List all the lines in these records that hold "password".

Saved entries
┄┄┄┄┄┄┄┄┄┄┄┄┄┄┄┄┄┄┄┄
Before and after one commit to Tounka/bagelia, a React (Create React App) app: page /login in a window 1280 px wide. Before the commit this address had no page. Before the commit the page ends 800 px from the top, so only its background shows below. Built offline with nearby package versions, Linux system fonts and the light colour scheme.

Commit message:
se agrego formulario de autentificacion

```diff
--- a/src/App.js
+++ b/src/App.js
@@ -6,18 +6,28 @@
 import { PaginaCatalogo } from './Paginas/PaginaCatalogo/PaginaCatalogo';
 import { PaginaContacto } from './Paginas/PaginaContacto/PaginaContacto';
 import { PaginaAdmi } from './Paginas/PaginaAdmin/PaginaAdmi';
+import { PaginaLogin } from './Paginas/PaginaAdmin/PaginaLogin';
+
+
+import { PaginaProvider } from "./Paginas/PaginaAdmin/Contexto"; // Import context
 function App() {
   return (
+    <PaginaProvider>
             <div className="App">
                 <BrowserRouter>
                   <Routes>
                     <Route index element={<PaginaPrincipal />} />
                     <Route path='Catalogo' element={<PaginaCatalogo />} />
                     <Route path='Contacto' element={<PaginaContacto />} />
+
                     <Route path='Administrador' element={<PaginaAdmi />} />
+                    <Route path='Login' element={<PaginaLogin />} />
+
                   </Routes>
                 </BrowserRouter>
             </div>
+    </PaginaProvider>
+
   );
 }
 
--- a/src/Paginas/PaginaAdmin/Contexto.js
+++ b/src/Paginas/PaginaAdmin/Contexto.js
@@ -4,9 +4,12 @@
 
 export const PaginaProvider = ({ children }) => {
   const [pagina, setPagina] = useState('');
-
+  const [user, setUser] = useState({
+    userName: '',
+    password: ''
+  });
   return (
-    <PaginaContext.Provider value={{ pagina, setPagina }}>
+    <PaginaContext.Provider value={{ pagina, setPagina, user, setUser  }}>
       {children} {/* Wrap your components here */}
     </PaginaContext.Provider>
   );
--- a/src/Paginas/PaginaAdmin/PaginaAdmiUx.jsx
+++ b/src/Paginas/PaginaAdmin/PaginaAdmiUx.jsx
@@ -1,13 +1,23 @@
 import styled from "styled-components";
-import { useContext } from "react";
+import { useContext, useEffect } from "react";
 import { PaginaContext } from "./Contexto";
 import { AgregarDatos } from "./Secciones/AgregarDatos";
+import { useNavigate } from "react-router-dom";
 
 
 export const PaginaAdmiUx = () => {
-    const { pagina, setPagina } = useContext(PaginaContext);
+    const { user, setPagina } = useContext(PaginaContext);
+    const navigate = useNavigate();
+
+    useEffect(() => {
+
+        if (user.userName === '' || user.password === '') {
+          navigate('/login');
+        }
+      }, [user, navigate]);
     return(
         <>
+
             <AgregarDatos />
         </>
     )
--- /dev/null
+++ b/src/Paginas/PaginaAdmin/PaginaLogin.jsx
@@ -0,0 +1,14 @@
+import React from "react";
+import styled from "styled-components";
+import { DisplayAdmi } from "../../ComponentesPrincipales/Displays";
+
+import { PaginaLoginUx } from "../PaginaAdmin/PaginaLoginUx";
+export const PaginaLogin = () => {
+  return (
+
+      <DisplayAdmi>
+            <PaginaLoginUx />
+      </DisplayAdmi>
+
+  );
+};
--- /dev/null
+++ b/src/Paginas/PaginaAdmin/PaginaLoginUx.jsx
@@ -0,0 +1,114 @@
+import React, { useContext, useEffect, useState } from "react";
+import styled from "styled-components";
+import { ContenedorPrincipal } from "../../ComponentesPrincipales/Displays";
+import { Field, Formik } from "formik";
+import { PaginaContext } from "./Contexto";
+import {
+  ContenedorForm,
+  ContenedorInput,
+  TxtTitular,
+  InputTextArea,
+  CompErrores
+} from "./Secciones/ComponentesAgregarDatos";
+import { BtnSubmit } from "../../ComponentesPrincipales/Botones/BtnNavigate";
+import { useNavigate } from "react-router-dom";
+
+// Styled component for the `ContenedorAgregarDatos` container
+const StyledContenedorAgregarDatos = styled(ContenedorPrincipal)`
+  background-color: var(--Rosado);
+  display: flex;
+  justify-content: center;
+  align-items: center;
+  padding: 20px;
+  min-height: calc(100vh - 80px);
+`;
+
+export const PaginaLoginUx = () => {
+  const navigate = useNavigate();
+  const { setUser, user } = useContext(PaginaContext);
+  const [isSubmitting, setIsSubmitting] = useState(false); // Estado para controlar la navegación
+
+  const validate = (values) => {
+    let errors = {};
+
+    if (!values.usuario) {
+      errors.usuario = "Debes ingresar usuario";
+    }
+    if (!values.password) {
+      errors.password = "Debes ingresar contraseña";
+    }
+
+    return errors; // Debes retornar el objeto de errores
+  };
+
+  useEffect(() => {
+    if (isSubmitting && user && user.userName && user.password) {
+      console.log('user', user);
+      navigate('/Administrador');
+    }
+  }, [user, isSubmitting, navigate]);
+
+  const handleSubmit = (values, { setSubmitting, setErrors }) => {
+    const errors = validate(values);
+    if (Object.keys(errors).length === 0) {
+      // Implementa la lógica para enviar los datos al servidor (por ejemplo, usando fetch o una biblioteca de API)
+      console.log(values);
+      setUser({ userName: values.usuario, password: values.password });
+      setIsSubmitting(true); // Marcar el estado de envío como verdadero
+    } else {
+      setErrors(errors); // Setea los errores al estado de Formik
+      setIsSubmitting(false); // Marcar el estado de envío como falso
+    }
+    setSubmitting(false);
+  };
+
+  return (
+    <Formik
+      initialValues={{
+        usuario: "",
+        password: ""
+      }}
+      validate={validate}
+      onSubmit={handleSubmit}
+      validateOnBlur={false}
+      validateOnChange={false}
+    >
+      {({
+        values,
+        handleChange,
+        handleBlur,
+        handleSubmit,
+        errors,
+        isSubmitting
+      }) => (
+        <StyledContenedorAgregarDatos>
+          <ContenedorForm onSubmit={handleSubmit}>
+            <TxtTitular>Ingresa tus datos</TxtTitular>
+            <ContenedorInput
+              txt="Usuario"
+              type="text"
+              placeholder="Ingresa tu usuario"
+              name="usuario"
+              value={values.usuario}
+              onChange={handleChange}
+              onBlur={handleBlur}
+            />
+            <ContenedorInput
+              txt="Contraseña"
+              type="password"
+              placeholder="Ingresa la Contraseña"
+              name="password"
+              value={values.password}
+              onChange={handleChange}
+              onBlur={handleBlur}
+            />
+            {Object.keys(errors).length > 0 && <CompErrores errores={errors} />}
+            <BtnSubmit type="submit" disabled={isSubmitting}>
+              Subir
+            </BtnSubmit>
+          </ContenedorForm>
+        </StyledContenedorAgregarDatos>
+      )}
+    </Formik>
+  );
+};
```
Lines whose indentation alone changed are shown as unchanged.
┄┄┄┄┄┄┄┄┄┄┄┄┄┄┄┄┄┄┄┄
> **Exercise answer**:
+    password: ''
+        if (user.userName === '' || user.password === '') {
+    if (!values.password) {
+      errors.password = "Debes ingresar contraseña";
+    if (isSubmitting && user && user.userName && user.password) {
+      setUser({ userName: values.usuario, password: values.password });
+        password: ""
+              type="password"
+              name="password"
+              value={values.password}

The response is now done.